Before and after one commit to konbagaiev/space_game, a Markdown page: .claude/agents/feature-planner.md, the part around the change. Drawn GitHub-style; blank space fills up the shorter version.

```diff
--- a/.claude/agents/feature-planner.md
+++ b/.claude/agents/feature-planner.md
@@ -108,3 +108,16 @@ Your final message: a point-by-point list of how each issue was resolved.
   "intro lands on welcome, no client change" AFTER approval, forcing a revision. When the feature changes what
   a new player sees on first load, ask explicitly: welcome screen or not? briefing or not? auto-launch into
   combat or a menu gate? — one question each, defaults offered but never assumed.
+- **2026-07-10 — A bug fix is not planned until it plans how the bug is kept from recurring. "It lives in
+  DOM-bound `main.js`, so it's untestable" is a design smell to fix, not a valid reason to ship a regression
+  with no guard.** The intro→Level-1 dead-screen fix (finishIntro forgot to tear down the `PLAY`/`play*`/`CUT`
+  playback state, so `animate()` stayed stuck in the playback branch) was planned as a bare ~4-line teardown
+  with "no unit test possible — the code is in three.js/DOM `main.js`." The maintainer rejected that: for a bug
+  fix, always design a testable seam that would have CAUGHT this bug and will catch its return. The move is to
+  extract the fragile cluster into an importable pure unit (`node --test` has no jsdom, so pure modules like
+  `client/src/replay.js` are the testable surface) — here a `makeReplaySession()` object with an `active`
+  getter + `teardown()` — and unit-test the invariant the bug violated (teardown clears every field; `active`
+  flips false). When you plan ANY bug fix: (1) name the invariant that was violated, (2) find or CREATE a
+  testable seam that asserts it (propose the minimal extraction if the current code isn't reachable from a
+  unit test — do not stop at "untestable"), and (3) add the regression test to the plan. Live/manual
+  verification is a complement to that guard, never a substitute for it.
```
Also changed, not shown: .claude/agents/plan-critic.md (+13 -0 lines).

#### [TASK INSTRUCTIONS]
Please copy the data above in its entirety, exactly as written.

#### [FINISHED TASK]
Before and after one commit to konbagaiev/space_game, a Markdown page: .claude/agents/feature-planner.md, the part around the change. Drawn GitHub-style; blank space fills up the shorter version.

```diff
--- a/.claude/agents/feature-planner.md
+++ b/.claude/agents/feature-planner.md
@@ -108,3 +108,16 @@ Your final message: a point-by-point list of how each issue was resolved.
   "intro lands on welcome, no client change" AFTER approval, forcing a revision. When the feature changes what
   a new player sees on first load, ask explicitly: welcome screen or not? briefing or not? auto-launch into
   combat or a menu gate? — one question each, defaults offered but never assumed.
+- **2026-07-10 — A bug fix is not planned until it plans how the bug is kept from recurring. "It lives in
+  DOM-bound `main.js`, so it's untestable" is a design smell to fix, not a valid reason to ship a regression
+  with no guard.** The intro→Level-1 dead-screen fix (finishIntro forgot to tear down the `PLAY`/`play*`/`CUT`
+  playback state, so `animate()` stayed stuck in the playback branch) was planned as a bare ~4-line teardown
+  with "no unit test possible — the code is in three.js/DOM `main.js`." The maintainer rejected that: for a bug
+  fix, always design a testable seam that would have CAUGHT this bug and will catch its return. The move is to
+  extract the fragile cluster into an importable pure unit (`node --test` has no jsdom, so pure modules like
+  `client/src/replay.js` are the testable surface) — here a `makeReplaySession()` object with an `active`
+  getter + `teardown()` — and unit-test the invariant the bug violated (teardown clears every field; `active`
+  flips false). When you plan ANY bug fix: (1) name the invariant that was violated, (2) find or CREATE a
+  testable seam that asserts it (propose the minimal extraction if the current code isn't reachable from a
+  unit test — do not stop at "untestable"), and (3) add the regression test to the plan. Live/manual
+  verification is a complement to that guard, never a substitute for it.
```
Also changed, not shown: .claude/agents/plan-critic.md (+13 -0 lines).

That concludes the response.